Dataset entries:
● ● ●

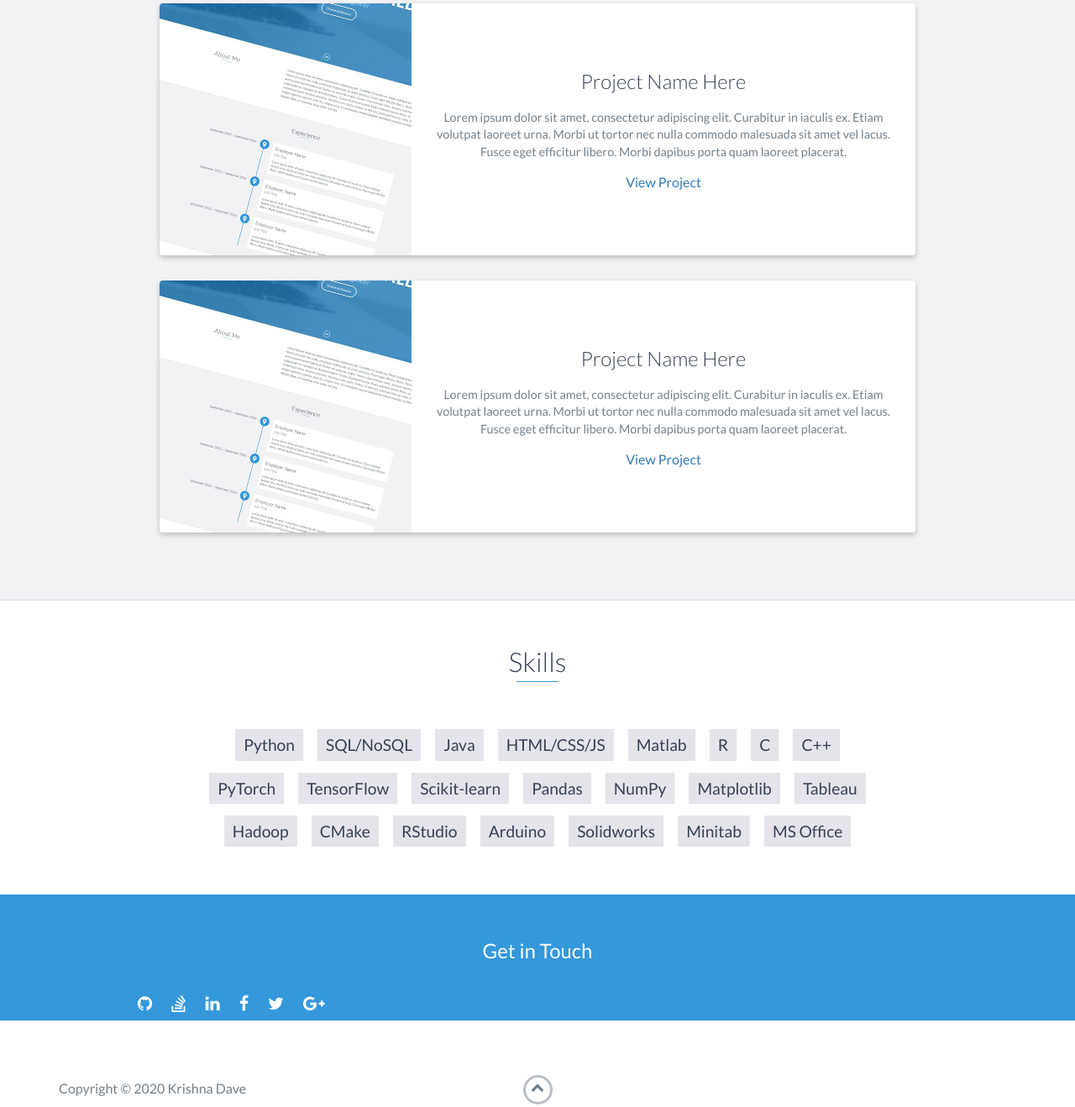
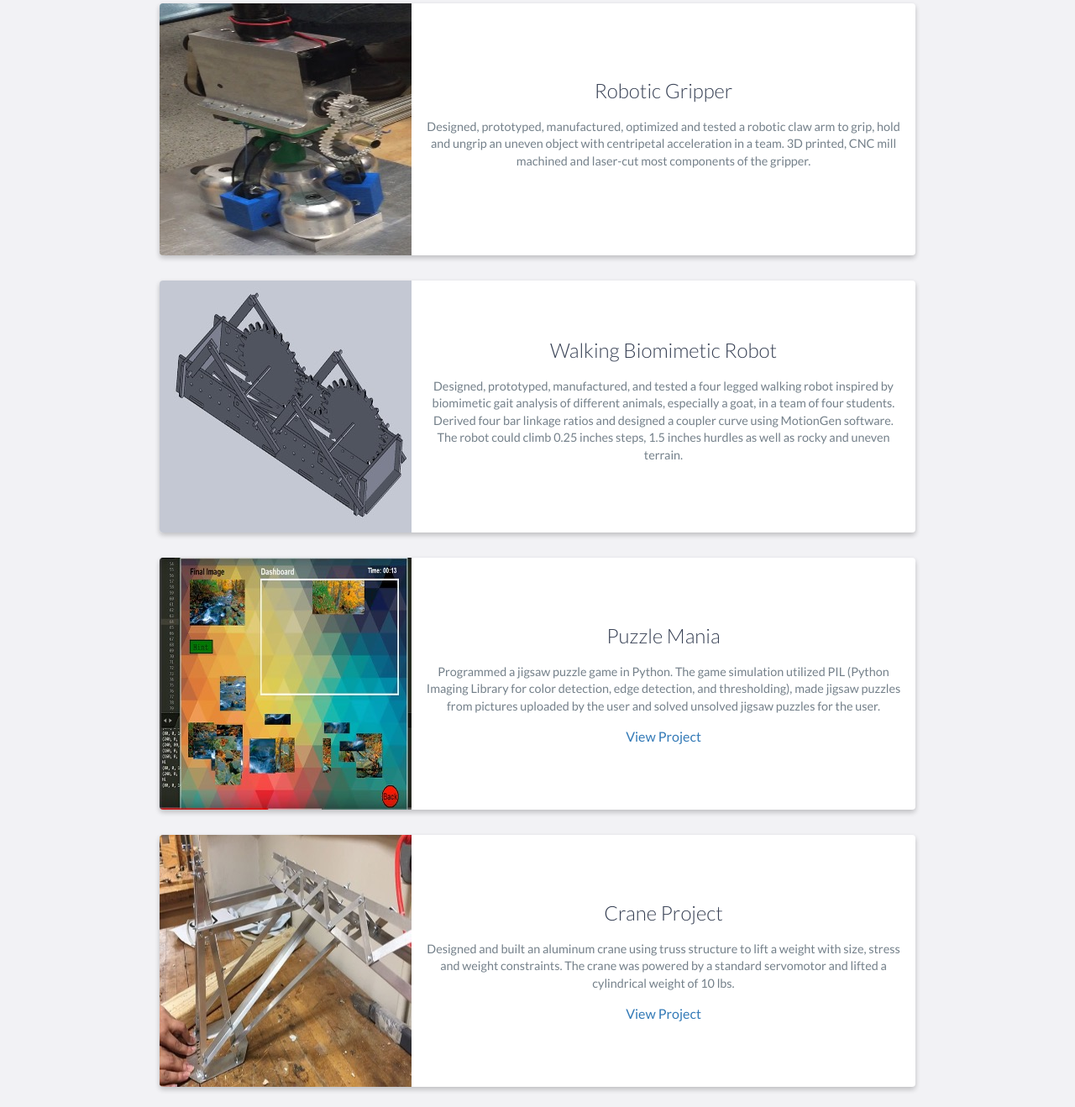
Before and after one commit to kdave12/kdave12.github.io, a website: page index.html in a window 1280 px wide. Shown: the part 4095-5413 px from the top of the page at 84% size. Drawn offline with nearby package versions, Linux system fonts and the light colour scheme.

Commit message:
Update index.html

```diff
--- a/index.html
+++ b/index.html
@@ -224,15 +224,14 @@ Created a water demonstration that exploited human perception limitations to cre
 
 	 	 <div class="project shadow-large">
                     <div class="project-image">
-                        <img src="images/project.jpg" />
+                        <img src="images/g.jpg" />
                     </div>
                     <!-- End .project-image -->
                     <div class="project-info">
-                        <h3>Project Name Here</h3>
+                        <h3>Robotic Gripper</h3>
                         <p>
-                            Lorem ipsum dolor sit amet, consectetur adipiscing elit. Curabitur in iaculis ex. Etiam volutpat laoreet urna. Morbi ut tortor nec nulla commodo malesuada sit amet vel lacus. Fusce eget efficitur libero. Morbi dapibus porta quam laoreet placerat.
-                        </p>
-                        <a href="#">View Project</a>
+Designed, prototyped, manufactured, optimized and tested a robotic claw arm to grip, hold and ungrip an uneven object with centripetal acceleration in a team. 3D printed, CNC mill machined and laser-cut most components of the gripper.
+			    </p>
                     </div>
                     <!-- End .project-info -->
                 </div>
@@ -240,19 +239,81 @@ Created a water demonstration that exploited human perception limitations to cre
 
 	 	 <div class="project shadow-large">
                     <div class="project-image">
-                        <img src="images/project.jpg" />
+                        <img src="images/r.jpg" />
                     </div>
                     <!-- End .project-image -->
                     <div class="project-info">
-                        <h3>Project Name Here</h3>
+                        <h3>Walking Biomimetic Robot</h3>
                         <p>
-                            Lorem ipsum dolor sit amet, consectetur adipiscing elit. Curabitur in iaculis ex. Etiam volutpat laoreet urna. Morbi ut tortor nec nulla commodo malesuada sit amet vel lacus. Fusce eget efficitur libero. Morbi dapibus porta quam laoreet placerat.
-                        </p>
-                        <a href="#">View Project</a>
+Designed, prototyped, manufactured, and tested a four legged walking robot inspired by biomimetic gait analysis of different animals, especially a goat, in a team of four students. Derived four bar linkage ratios and designed a coupler curve using MotionGen software. The robot could climb 0.25 inches steps, 1.5 inches hurdles as well as rocky and uneven terrain.                        </p>
                     </div>
                     <!-- End .project-info -->
                 </div>
                 <!-- End .project -->
+
+		  <div class="project shadow-large">
+                    <div class="project-image">
+                        <img src="images/112.jpg" />
+                    </div>
+                    <!-- End .project-image -->
+                    <div class="project-info">
+                        <h3>Puzzle Mania</h3>
+                        <p>
+Programmed a jigsaw puzzle game in Python. The game simulation utilized PIL (Python Imaging Library for color detection, edge detection, and thresholding), made jigsaw puzzles from pictures uploaded by the user and solved unsolved jigsaw puzzles for the user.                        </p>
+                        <a href="https://www.youtube.com/watch?v=r11zQVgLSsA">View Project</a>
+                    </div>
+                    <!-- End .project-info -->
+                </div>
+                <!-- End .project -->
+
+		 <div class="project shadow-large">
+                    <div class="project-image">
+                        <img src="images/c.jpg" />
+                    </div>
+                    <!-- End .project-image -->
+                    <div class="project-info">
+                        <h3>Crane Project</h3>
+                        <p>
+Designed and built an aluminum crane using truss structure to lift a weight with size, stress and weight constraints. The crane was powered by a standard servomotor and lifted a cylindrical weight of 10 lbs.                        </p>
+                        <a href="https://crane-project-group6.weebly.com/">View Project</a>
+                    </div>
+                    <!-- End .project-info -->
+                </div>
+                <!-- End .project -->
+
+
+
+		     <div class="project shadow-large">
+                    <div class="project-image">
+                        <img src="images/co.jpg" />
+                    </div>
+                    <!-- End .project-image -->
+                    <div class="project-info">
+                        <h3>Astronaut's Coat Rack</h3>
+                        <p>
+Designed an acrylic coat rack with mass of 0.02 lb and support constraints to sustain a load of 40 lb in space. Performed finite analysis using Solidworks to determine stress concentrations, areas with strains and bending. Optimized for mass and durability in the design process.                        </p>
+                    </div>
+                    <!-- End .project-info -->
+                </div>
+                <!-- End .project -->
+
+
+
+		     <div class="project shadow-large">
+                    <div class="project-image">
+                        <img src="images/l.jpg" />
+                    </div>
+                    <!-- End .project-image -->
+                    <div class="project-info">
+                        <h3>Laser Cut Wooden Lamp</h3>
+                        <p>
+Designed and laser cut a wooden hanging lamp of size 12"x10"x10". Implemented the add-in tool Autotrace to trace silhouettes of images for the lamp.
+			    </p>
+                    </div>
+                    <!-- End .project-info -->
+                </div>
+                <!-- End .project -->
+
 
             </div>
         </div>
```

● ● ●

* Activity *
Restate each entry exactly, omitting pictures.

* Your response *
Before and after one commit to kdave12/kdave12.github.io, a website: page index.html in a window 1280 px wide. Shown: the part 4095-5413 px from the top of the page at 84% size. Drawn offline with nearby package versions, Linux system fonts and the light colour scheme.

Commit message:
Update index.html

```diff
--- a/index.html
+++ b/index.html
@@ -224,15 +224,14 @@ Created a water demonstration that exploited human perception limitations to cre
 
 	 	 <div class="project shadow-large">
                     <div class="project-image">
-                        <img src="images/project.jpg" />
+                        <img src="images/g.jpg" />
                     </div>
                     <!-- End .project-image -->
                     <div class="project-info">
-                        <h3>Project Name Here</h3>
+                        <h3>Robotic Gripper</h3>
                         <p>
-                            Lorem ipsum dolor sit amet, consectetur adipiscing elit. Curabitur in iaculis ex. Etiam volutpat laoreet urna. Morbi ut tortor nec nulla commodo malesuada sit amet vel lacus. Fusce eget efficitur libero. Morbi dapibus porta quam laoreet placerat.
-                        </p>
-                        <a href="#">View Project</a>
+Designed, prototyped, manufactured, optimized and tested a robotic claw arm to grip, hold and ungrip an uneven object with centripetal acceleration in a team. 3D printed, CNC mill machined and laser-cut most components of the gripper.
+			    </p>
                     </div>
                     <!-- End .project-info -->
                 </div>
@@ -240,19 +239,81 @@ Created a water demonstration that exploited human perception limitations to cre
 
 	 	 <div class="project shadow-large">
                     <div class="project-image">
-                        <img src="images/project.jpg" />
+                        <img src="images/r.jpg" />
                     </div>
                     <!-- End .project-image -->
                     <div class="project-info">
-                        <h3>Project Name Here</h3>
+                        <h3>Walking Biomimetic Robot</h3>
                         <p>
-                            Lorem ipsum dolor sit amet, consectetur adipiscing elit. Curabitur in iaculis ex. Etiam volutpat laoreet urna. Morbi ut tortor nec nulla commodo malesuada sit amet vel lacus. Fusce eget efficitur libero. Morbi dapibus porta quam laoreet placerat.
-                        </p>
-                        <a href="#">View Project</a>
+Designed, prototyped, manufactured, and tested a four legged walking robot inspired by biomimetic gait analysis of different animals, especially a goat, in a team of four students. Derived four bar linkage ratios and designed a coupler curve using MotionGen software. The robot could climb 0.25 inches steps, 1.5 inches hurdles as well as rocky and uneven terrain.                        </p>
                     </div>
                     <!-- End .project-info -->
                 </div>
                 <!-- End .project -->
+
+		  <div class="project shadow-large">
+                    <div class="project-image">
+                        <img src="images/112.jpg" />
+                    </div>
+                    <!-- End .project-image -->
+                    <div class="project-info">
+                        <h3>Puzzle Mania</h3>
+                        <p>
+Programmed a jigsaw puzzle game in Python. The game simulation utilized PIL (Python Imaging Library for color detection, edge detection, and thresholding), made jigsaw puzzles from pictures uploaded by the user and solved unsolved jigsaw puzzles for the user.                        </p>
+                        <a href="https://www.youtube.com/watch?v=r11zQVgLSsA">View Project</a>
+                    </div>
+                    <!-- End .project-info -->
+                </div>
+                <!-- End .project -->
+
+		 <div class="project shadow-large">
+                    <div class="project-image">
+                        <img src="images/c.jpg" />
+                    </div>
+                    <!-- End .project-image -->
+                    <div class="project-info">
+                        <h3>Crane Project</h3>
+                        <p>
+Designed and built an aluminum crane using truss structure to lift a weight with size, stress and weight constraints. The crane was powered by a standard servomotor and lifted a cylindrical weight of 10 lbs.                        </p>
+                        <a href="https://crane-project-group6.weebly.com/">View Project</a>
+                    </div>
+                    <!-- End .project-info -->
+                </div>
+                <!-- End .project -->
+
+
+
+		     <div class="project shadow-large">
+                    <div class="project-image">
+                        <img src="images/co.jpg" />
+                    </div>
+                    <!-- End .project-image -->
+                    <div class="project-info">
+                        <h3>Astronaut's Coat Rack</h3>
+                        <p>
+Designed an acrylic coat rack with mass of 0.02 lb and support constraints to sustain a load of 40 lb in space. Performed finite analysis using Solidworks to determine stress concentrations, areas with strains and bending. Optimized for mass and durability in the design process.                        </p>
+                    </div>
+                    <!-- End .project-info -->
+                </div>
+                <!-- End .project -->
+
+
+
+		     <div class="project shadow-large">
+                    <div class="project-image">
+                        <img src="images/l.jpg" />
+                    </div>
+                    <!-- End .project-image -->
+                    <div class="project-info">
+                        <h3>Laser Cut Wooden Lamp</h3>
+                        <p>
+Designed and laser cut a wooden hanging lamp of size 12"x10"x10". Implemented the add-in tool Autotrace to trace silhouettes of images for the lamp.
+			    </p>
+                    </div>
+                    <!-- End .project-info -->
+                </div>
+                <!-- End .project -->
+
 
             </div>
         </div>
```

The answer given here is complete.